The task.
Select the lines below containing the word "class".

Data shown.
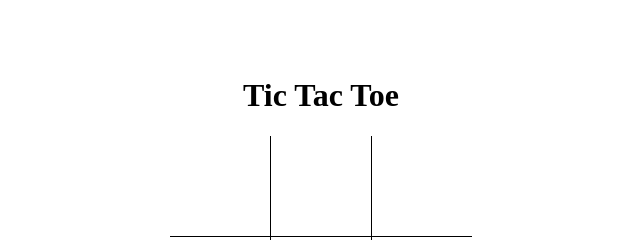
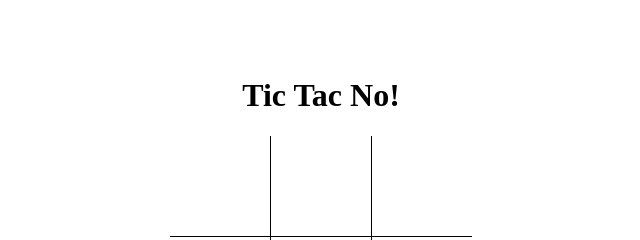
Before and after one commit to gharris1362/ttt-css, a plain HTML site: page index.html in a window 1280 px wide. Shown: the top 240 px of the page, 319-959 px from the left. Drawn offline with Linux system fonts and the light colour scheme.

Commit message:
changed toe to no

```diff
--- a/index.html
+++ b/index.html
@@ -8,7 +8,7 @@
 </head>
 <body>
     <div id="board">
-        <h1>Tic Tac Toe</h1>
+        <h1>Tic Tac No!</h1>
         <div class="row">
             <div class="top left"></div>
             <div class="top middle"></div>
```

Response to the exercise.
         <div class="row">
             <div class="top left"></div>
             <div class="top middle"></div>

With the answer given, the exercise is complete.